Down stucco sidestreets,
Where light is pewter
And afternoon mist
Brings lights on in shops
Above race-guides and rosaries,
A funeral passes.
The hearse is ahead,
But after there follows
A troop of streetwalkers
In wide flowered hats,
And ankle-length dresses.
There is an air of great friendliness,
As if they were honouring
One they were fond of;
Some caper a few steps,
Skirts held skillfully
(Someone claps time),
And of great sadness also.
As they wend away
A voice is heard singing
Of Kitty, or Katy,
As if the name meant once
All love, all beauty.
On this day in 1974, Richard Nixon officially resigned from the presidency. At 11:35 a.m., his resignation letter was delivered to Secretary of State Henry Kissinger. Gerald Ford took the oath of office. Then, at 12:05 p.m., exactly half an hour after Kissinger accepted Nixon's resignation letter, Gerald Ford gave his first speech as president of the United States. He was the only president in U.S. history who was never elected president or vice president.
In his inaugural address on this day 36 years ago, Gerald Ford said: "My fellow Americans, our long national nightmare is over. Our Constitution works; our great republic is a government of laws and not of men."
Gerald Ford died in 2006 at the age of 93 and a half, having lived longer than any other American president.
He was a librarian for 30 years and a lifelong stoic. He once said, "Deprivation is for me what daffodils were for Wordsworth." Critic Eric Homberger said that Philip Larkin had "the saddest heart in the post-war supermarket." Larkin wrote:
"I work all day, and get half-drunk at night.
Waking at four to soundless dark, I stare.
In time the curtain-edges will grow light.
Till then I see what's really always there:
Unresting death, a whole day nearer now,
Making all thought impossible but how
And where and when I shall myself die."
As a child he stammered, grew up in a house that friends or relatives never visited, had terrible eyesight and un-affectionate parents. Still, he had plenty of good friends and he seemed to have a good time with them. He hung out with Kingsley Amis and classmates he knew from his Oxford days, a group called "The Seven." They got together and listened to jazz, read their poetry to each other, drank lots of beer, and talked about big philosophical and aesthetic matters.
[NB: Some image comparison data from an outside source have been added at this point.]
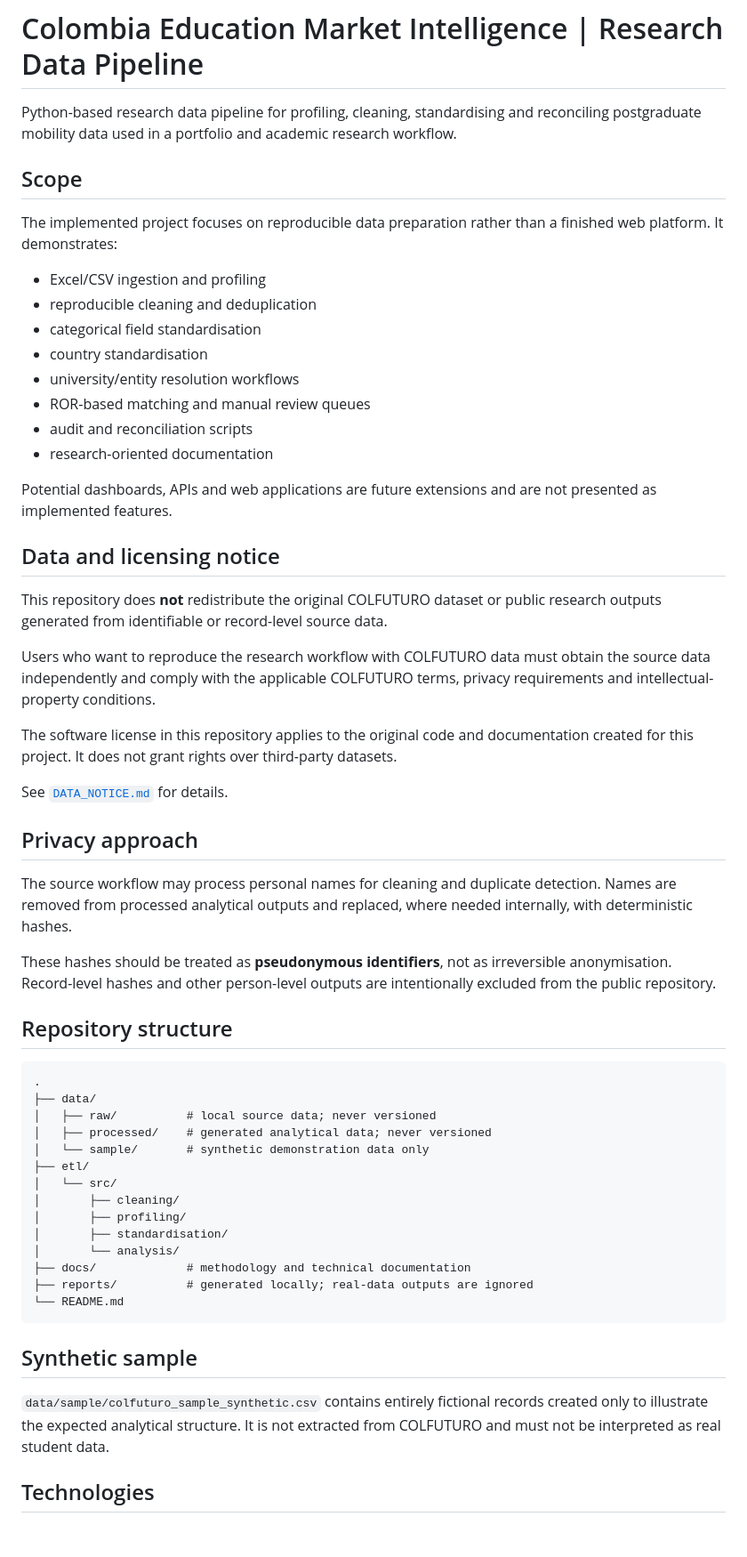
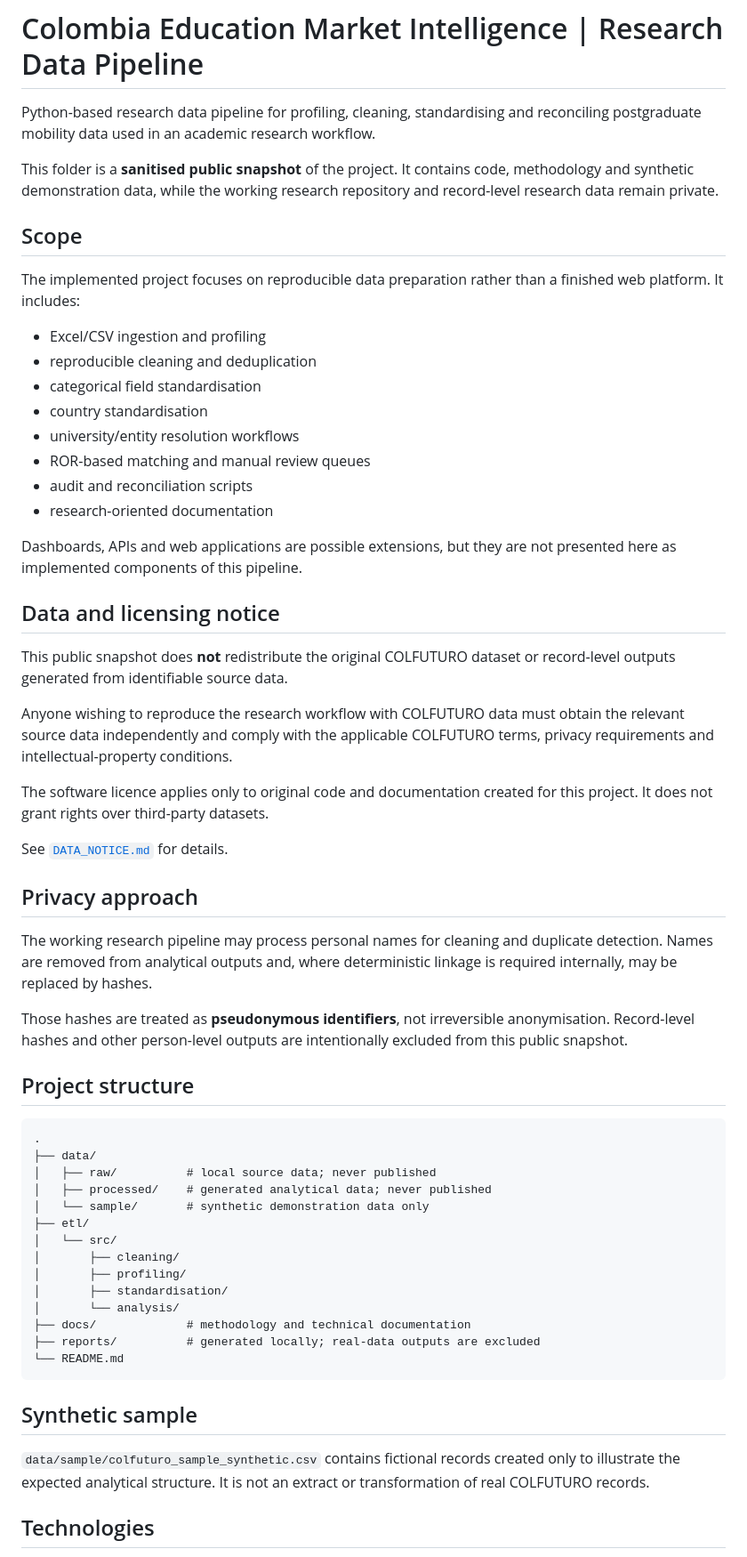
Before and after one commit to yobanyvicentes/projects_of_my_portfolio, a Markdown page: colombia-education-market-intelligence-main/README.md, the part around one of its changes. Shown at 89% size. Rendered like a GitHub page; blank space fills up the shorter version.

Commit message:
docs: adapt pipeline README to public portfolio snapshot

````diff
--- a/colombia-education-market-intelligence-main/README.md
+++ b/colombia-education-market-intelligence-main/README.md
@@ -1,10 +1,12 @@
 # Colombia Education Market Intelligence | Research Data Pipeline
 
-Python-based research data pipeline for profiling, cleaning, standardising and reconciling postgraduate mobility data used in a portfolio and academic research workflow.
+Python-based research data pipeline for profiling, cleaning, standardising and reconciling postgraduate mobility data used in an academic research workflow.
+
+This folder is a **sanitised public snapshot** of the project. It contains code, methodology and synthetic demonstration data, while the working research repository and record-level research data remain private.
 
 ## Scope
 
-The implemented project focuses on reproducible data preparation rather than a finished web platform. It demonstrates:
+The implemented project focuses on reproducible data preparation rather than a finished web platform. It includes:
 
 - Excel/CSV ingestion and profiling
 - reproducible cleaning and deduplication
@@ -15,31 +17,31 @@ The implemented project focuses on reproducible data preparation rather than a f
 - audit and reconciliation scripts
 - research-oriented documentation
 
-Potential dashboards, APIs and web applications are future extensions and are not presented as implemented features.
+Dashboards, APIs and web applications are possible extensions, but they are not presented here as implemented components of this pipeline.
 
 ## Data and licensing notice
 
-This repository does **not** redistribute the original COLFUTURO dataset or public research outputs generated from identifiable or record-level source data.
+This public snapshot does **not** redistribute the original COLFUTURO dataset or record-level outputs generated from identifiable source data.
 
-Users who want to reproduce the research workflow with COLFUTURO data must obtain the source data independently and comply with the applicable COLFUTURO terms, privacy requirements and intellectual-property conditions.
+Anyone wishing to reproduce the research workflow with COLFUTURO data must obtain the relevant source data independently and comply with the applicable COLFUTURO terms, privacy requirements and intellectual-property conditions.
 
-The software license in this repository applies to the original code and documentation created for this project. It does not grant rights over third-party datasets.
+The software licence applies only to original code and documentation created for this project. It does not grant rights over third-party datasets.
 
 See [`DATA_NOTICE.md`](DATA_NOTICE.md) for details.
 
 ## Privacy approach
 
-The source workflow may process personal names for cleaning and duplicate detection. Names are removed from processed analytical outputs and replaced, where needed internally, with deterministic hashes.
+The working research pipeline may process personal names for cleaning and duplicate detection. Names are removed from analytical outputs and, where deterministic linkage is required internally, may be replaced by hashes.
 
-These hashes should be treated as **pseudonymous identifiers**, not as irreversible anonymisation. Record-level hashes and other person-level outputs are intentionally excluded from the public repository.
+Those hashes are treated as **pseudonymous identifiers**, not irreversible anonymisation. Record-level hashes and other person-level outputs are intentionally excluded from this public snapshot.
 
-## Repository structure
+## Project structure
 
 ```text
 .
 ├── data/
-│   ├── raw/          # local source data; never versioned
-│   ├── processed/    # generated analytical data; never versioned
+│   ├── raw/          # local source data; never published
+│   ├── processed/    # generated analytical data; never published
 │   └── sample/       # synthetic demonstration data only
 ├── etl/
 │   └── src/
@@ -48,13 +50,13 @@ These hashes should be treated as **pseudonymous identifiers**, not as irreversi
 │       ├── standardisation/
 │       └── analysis/
 ├── docs/             # methodology and technical documentation
-├── reports/          # generated locally; real-data outputs are ignored
+├── reports/          # generated locally; real-data outputs are excluded
 └── README.md
 ```
 
 ## Synthetic sample
 
-`data/sample/colfuturo_sample_synthetic.csv` contains entirely fictional records created only to illustrate the expected analytical structure. It is not extracted from COLFUTURO and must not be interpreted as real student data.
+`data/sample/colfuturo_sample_synthetic.csv` contains fictional records created only to illustrate the expected analytical structure. It is not an extract or transformation of real COLFUTURO records.
 
 ## Technologies
 
````
Also changed, not shown: other parts of colombia-education-market-intelligence-main/README.md (+21 -7 lines).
Philip Larkin really liked nature and wildlife, and he was especially fond of toads. He wrote some famous poems about toads, and the lines "Why should I let the toad work / Squat on my life? ... "Something sufficiently toad-like / Squats in me, too."
He was sometimes known as the "Hermit of Hull" because of his solitary nature; Hull is the name of the town in England where he spent most of his life. And this summer, Hull is unveiling sculptures of toads all around town, as part of an event called Larkin 25, commemorating the anniversary of Philip Larkin's death 25 years ago.
Besides commissioning three-feet-tall toad sculptures to be placed around town (called "The Plague of Toads"), there will be a new Larking Trail bicycle and jogging path and a bunch of different exhibitions featuring Larkin memorabilia. Next month, in September, Faber is due to release an edition of Philip Larkin's letters to his longtime companion Monica Jones.
Philip Larkin said, "I think writing about unhappiness is probably the source of my popularity, if I have any. After all, most people are unhappy, don't you think?"
Be well, do good work, and keep in touch.®